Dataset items
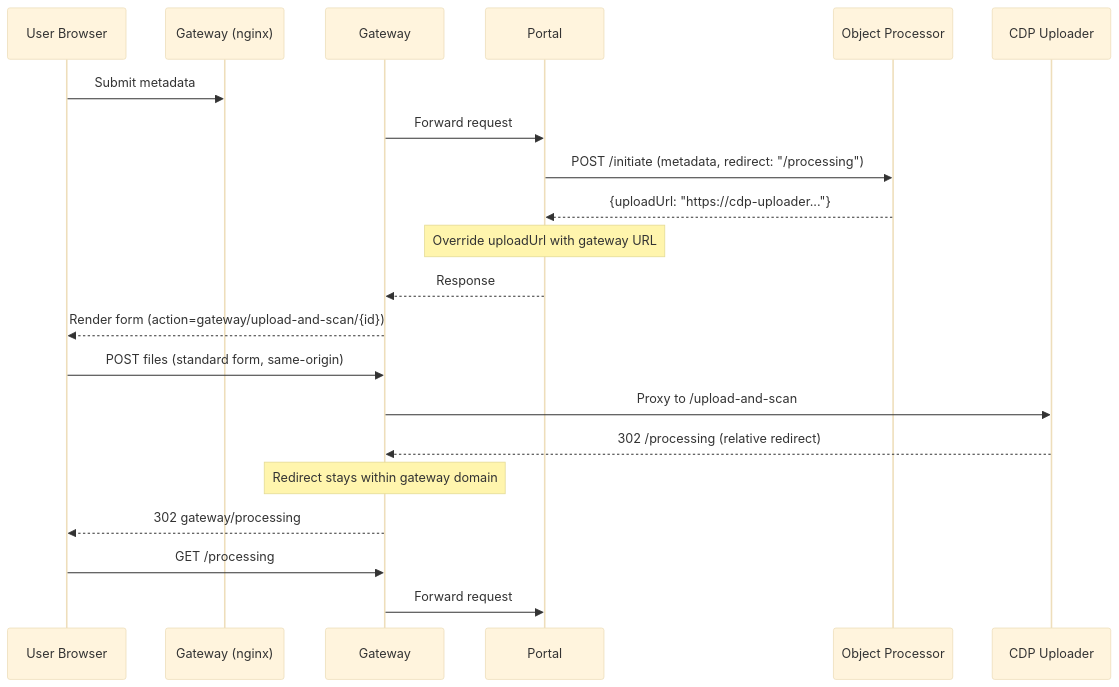
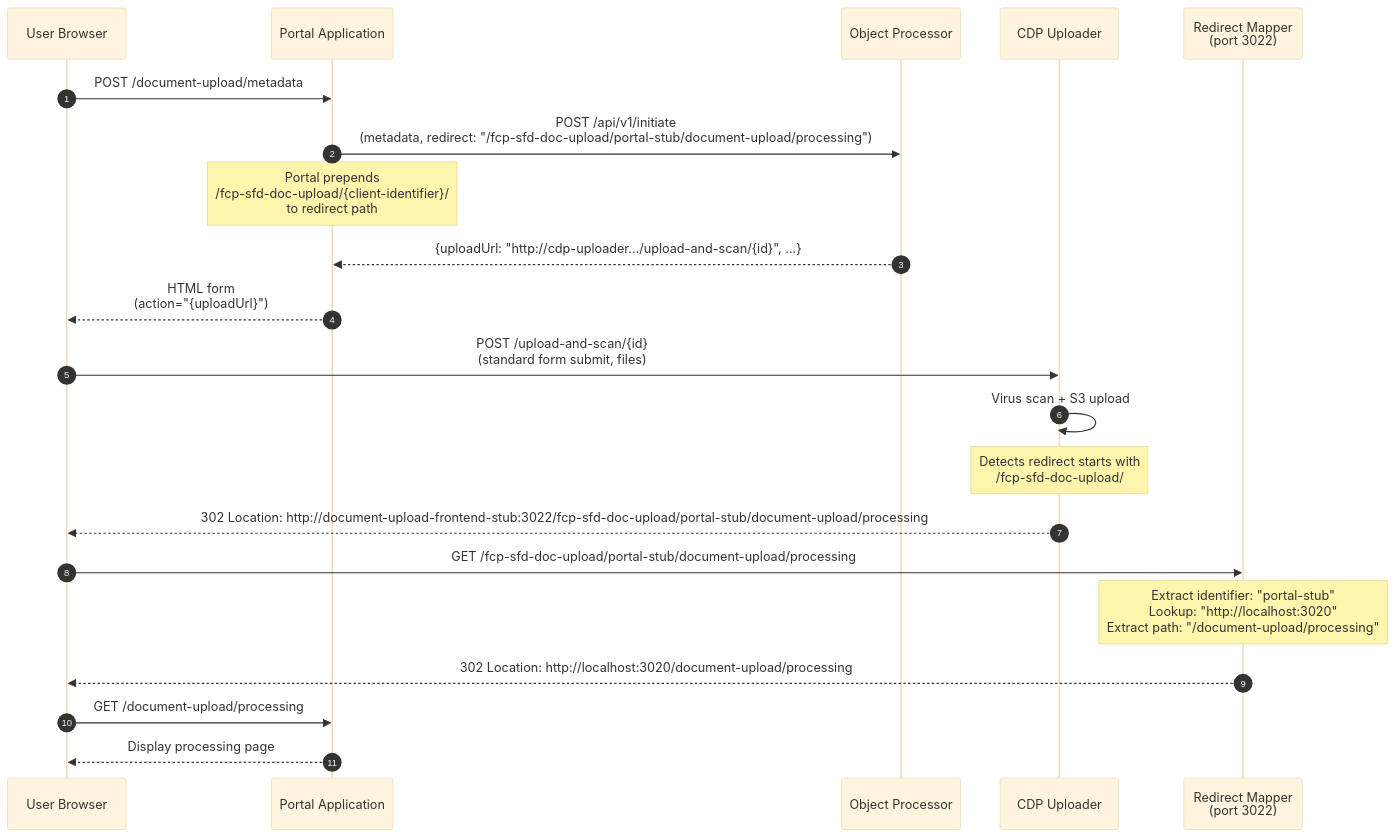
Before and after one commit to DEFRA/fcp-sfd-portal-stub: the second of 3 diagrams in README.md, drawn with Mermaid (base theme). The commit also changed other lines of this file and 16 other files, not shown here.

Commit message:
Add Frontend redirect

````diff
--- a/README.md
+++ b/README.md
@@ -224,17 +295,27 @@
 ```mermaid
 sequenceDiagram
-    User Browser->>Gateway (nginx): Submit metadata
-    Gateway->>Portal: Forward request
-    Portal->>Object Processor: POST /initiate (metadata, redirect: "/processing")
-    Object Processor-->>Portal: {uploadUrl: "https://cdp-uploader..."}
-    Note over Portal: Override uploadUrl with gateway URL
-    Portal-->>Gateway: Response
-    Gateway-->>User Browser: Render form (action=gateway/upload-and-scan/{id})
-    User Browser->>Gateway: POST files (standard form, same-origin)
-    Gateway->>CDP Uploader: Proxy to /upload-and-scan
-    CDP Uploader-->>Gateway: 302 /processing (relative redirect)
-    Note over Gateway: Redirect stays within gateway domain
-    Gateway-->>User Browser: 302 gateway/processing
-    User Browser->>Gateway: GET /processing
-    Gateway->>Portal: Forward request
+    autonumber
+    participant Browser as User Browser
+    participant Portal as Portal Application
+    participant Processor as Object Processor
+    participant Uploader as CDP Uploader
+    participant Mapper as Redirect Mapper<br/>(port 3022)
+
+    Browser->>Portal: POST /document-upload/metadata
+    Portal->>Processor: POST /api/v1/initiate<br/>(metadata, redirect: "/fcp-sfd-doc-upload/portal-stub/document-upload/processing")
+    Note over Portal: Portal prepends<br/>/fcp-sfd-doc-upload/{client-identifier}/<br/>to redirect path
+    Processor-->>Portal: {uploadUrl: "http://cdp-uploader.../upload-and-scan/{id}", ...}
+    Portal-->>Browser: HTML form<br/>(action="{uploadUrl}")
+    
+    Browser->>Uploader: POST /upload-and-scan/{id}<br/>(standard form submit, files)
+    Uploader->>Uploader: Virus scan + S3 upload
+    Note over Uploader: Detects redirect starts with<br/>/fcp-sfd-doc-upload/
+    Uploader-->>Browser: 302 Location: http://document-upload-frontend-stub:3022/fcp-sfd-doc-upload/portal-stub/document-upload/processing
+    
+    Browser->>Mapper: GET /fcp-sfd-doc-upload/portal-stub/document-upload/processing
+    Note over Mapper: Extract identifier: "portal-stub"<br/>Lookup: "http://localhost:3020"<br/>Extract path: "/document-upload/processing"
+    Mapper-->>Browser: 302 Location: http://localhost:3020/document-upload/processing
+    
+    Browser->>Portal: GET /document-upload/processing
+    Portal-->>Browser: Display processing page
 ```
````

▶ _Task brief_
Which lines of the data include the string "metadata"? Find them and copy each one.

▶ _Response area_
-    User Browser->>Gateway (nginx): Submit metadata
-    Portal->>Object Processor: POST /initiate (metadata, redirect: "/processing")
+    Browser->>Portal: POST /document-upload/metadata
+    Portal->>Processor: POST /api/v1/initiate<br/>(metadata, redirect: "/fcp-sfd-doc-upload/portal-stub/document-upload/processing")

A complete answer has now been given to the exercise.